Fritz Fabian

Fritz Fabian was born in 1874 in Berlin. Fabian was an architect, who was deported to Theresienstadt in Czechoslovakia. After the war, he married Lilli Lehmann in Switzerland in 1947. In 1957, Lilly and Fritz regained German citizenship. He died in 1967 in Switzerland.

Fritz Fabian was born on 20 December 1874 in Tuchel (Tuchola, West Prussia). As a widower he married after a first, childless marriage Stefanie Bachstez, born 3 August 1892 in Jassy (Iasi, Romania). He forbade her to change anything in the apartment. As his son later reported, he was strictly German-national, and belonged to the right-wing conservative association of national German Jews, who – grotesquely – “combated the undeutsche spirit.” At home he often wore a green cap of his student union. Unlike her husband Stefanie was completely open and international. She was charming, cultured, read, drew and painted, spoke fluent French, cooked excellently and was perfect in everything she did.
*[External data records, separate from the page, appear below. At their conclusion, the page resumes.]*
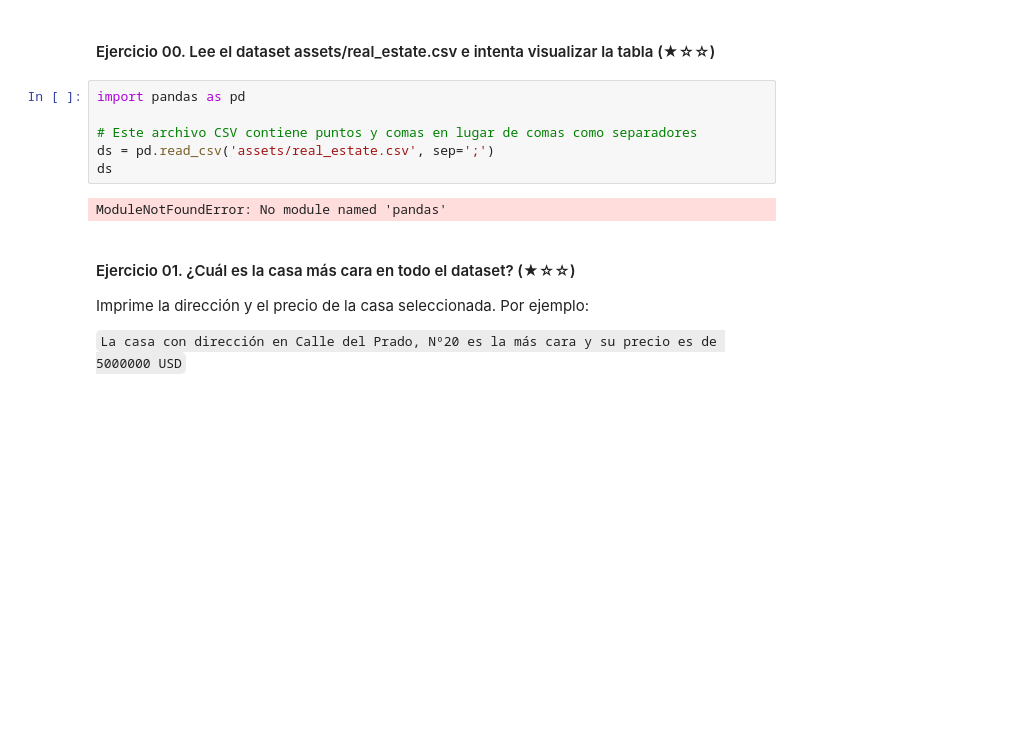
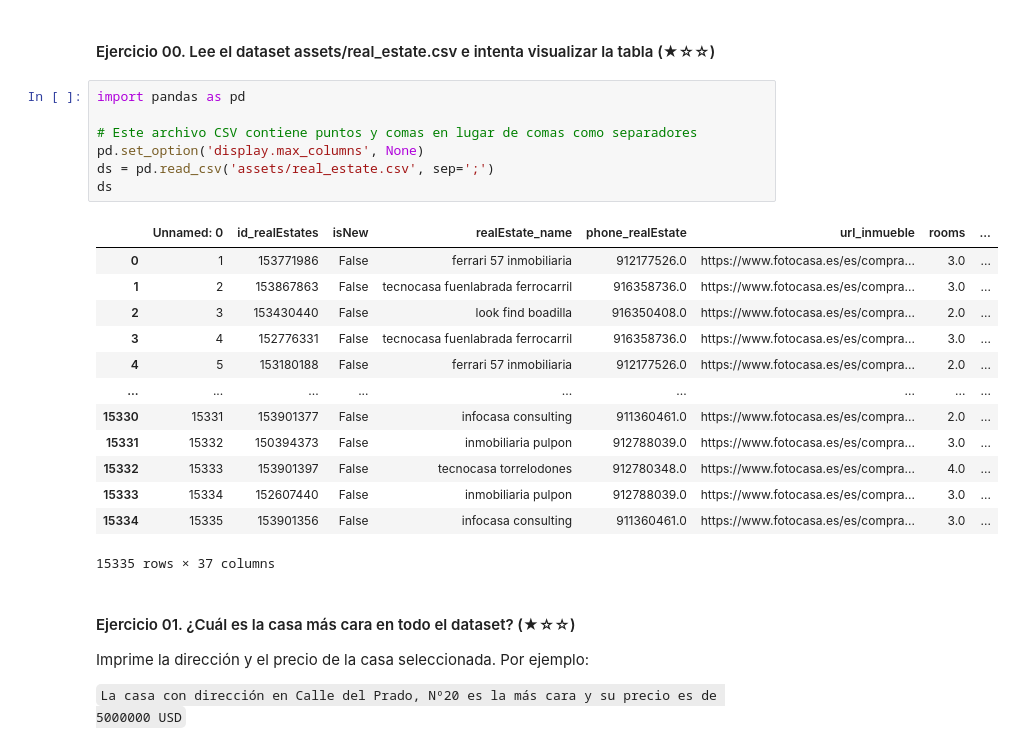
Before and after one commit to 4GeeksAcademy/Proyecto_1_realestate-datacleanup-exercise, a Jupyter notebook: project.es.ipynb, the cells around one changed output. Cells and saved outputs as stored; diff of their text form; blank space fills up the shorter version.

```diff
--- a/project.es.ipynb
+++ b/project.es.ipynb
@@ -13,11 +13,24 @@ Empecemos precisamente con esa pregunta... ¡Buena suerte!
 # %%
 import pandas as pd
 
 # Este archivo CSV contiene puntos y comas en lugar de comas como separadores
+pd.set_option('display.max_columns', None)
 ds = pd.read_csv('assets/real_estate.csv', sep=';')
 ds
 # %% [output]
+|  | Unnamed: 0 | id_realEstates | isNew | realEstate_name | phone_realEstate | url_inmueble | rooms | ... |
+| 0 | 1 | 153771986 | False | ferrari 57 inmobiliaria | 912177526.0 | https://www.fotocasa.es/es/compra... | 3.0 | ... |
+| 1 | 2 | 153867863 | False | tecnocasa fuenlabrada ferrocarril | 916358736.0 | https://www.fotocasa.es/es/compra... | 3.0 | ... |
+| 2 | 3 | 153430440 | False | look find boadilla | 916350408.0 | https://www.fotocasa.es/es/compra... | 2.0 | ... |
+| 3 | 4 | 152776331 | False | tecnocasa fuenlabrada ferrocarril | 916358736.0 | https://www.fotocasa.es/es/compra... | 3.0 | ... |
+| 4 | 5 | 153180188 | False | ferrari 57 inmobiliaria | 912177526.0 | https://www.fotocasa.es/es/compra... | 2.0 | ... |
+| ... | ... | ... | ... | ... | ... | ... | ... | ... |
+| 15330 | 15331 | 153901377 | False | infocasa consulting | 911360461.0 | https://www.fotocasa.es/es/compra... | 2.0 | ... |
+| 15331 | 15332 | 150394373 | False | inmobiliaria pulpon | 912788039.0 | https://www.fotocasa.es/es/compra... | 3.0 | ... |
+| 15332 | 15333 | 153901397 | False | tecnocasa torrelodones | 912780348.0 | https://www.fotocasa.es/es/compra... | 4.0 | ... |
+| 15333 | 15334 | 152607440 | False | inmobiliaria pulpon | 912788039.0 | https://www.fotocasa.es/es/compra... | 3.0 | ... |
+| 15334 | 15335 | 153901356 | False | infocasa consulting | 911360461.0 | https://www.fotocasa.es/es/compra... | 3.0 | ... |
-ModuleNotFoundError: No module named 'pandas'
+15335 rows × 37 columns
 # %% [markdown]
 #### Ejercicio 01. ¿Cuál es la casa más cara en todo el dataset? (★☆☆)
 
```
In 1922, Robert Philip (“Bobby”) was born in Berlin, and on July 8, 1924, also in Berlin, Luisette Susanne. The two children had a children’s girl named Selma Magen, who was “Aryan” under the Nazi laws and the Fabian family visited as often as she could,

Fritz Fabian was not only a heart-loving father, but also an outstanding lawyer and acted as a will-master. During the Nazi period, Stefanie often said she wanted to “clean the toilet in Israel instead of staying an hour longer in Germany” because she foresaw the fate of her family.

An English teacher from Roberts school insisted that the parents send both children to England to save their lives. In 1936 Bobby was taken to his station by his parents and his sister at the age of fourteen. He often later recounted how he stood at the window of the train, waving as the train set off-without feeling any sense of fear, grief, or doubt about his parents and his sister. He did not think he would ever see her again. Why Luisette was not sent to England at the same time is only to be explained by the fact that the parents did not want to separate themselves from both children at the same time.

Fritz Fabian was advised to leave Germany as soon as possible. But he refused, with his national conviction, to perceive the threatening anti-Semitic laws. Stefanie Fabian, despite her desire to escape from Germany, never had the opportunity to do so because her husband did not allow it and because she was not financially able to do so.

Stefanie’s brother Marcel Bachstez had been building a new business in Mexico for three years. He got from Stefanie a postcard from the hervorging that they were threatened. Then, on the same day, Marcel’s daughter went to the highest authority in Mexico to immediately receive an entry permit for the whole family. This was granted in 24 hours, but arrived in Berlin on 29 October 1941, on the day when Fritz, Stefanie and Luisette Fabian were picked up by the SS and deported to Lodz.

Around 1942, Fritz Fabian deportation from Berlin to the ghetto Theresienstadt, which he survived; With his wife, whom he met in Theresienstadt, he lived after the end of the war in Muralto in the Ticino (Switzerland)

Lilly Fabian was born Lilli Lehmann in Hamburg in 1892. She married James Silberstein in Berlin in 1920, was deported to Theresienstadt, and married Fritz Fabian in 1947 in Switzerland. In 1957 Lilly and Fritz Fabian regained German citizenship. Lilly Fabian died in Locarno in 1981.

Fritz Fabian’s son, Robert Fabian, who had escaped this fate, remained unmarried. He went from England to the USA, was a gifted artist who had success as a graphic artist and lived in New York. There he worked for a while with Andy Warhol, whose sketches, which seemed to him to be inadequate, he threw away, without thinking that these sketches might be worth a day. He later taught Graphic Art at the University of Purchase.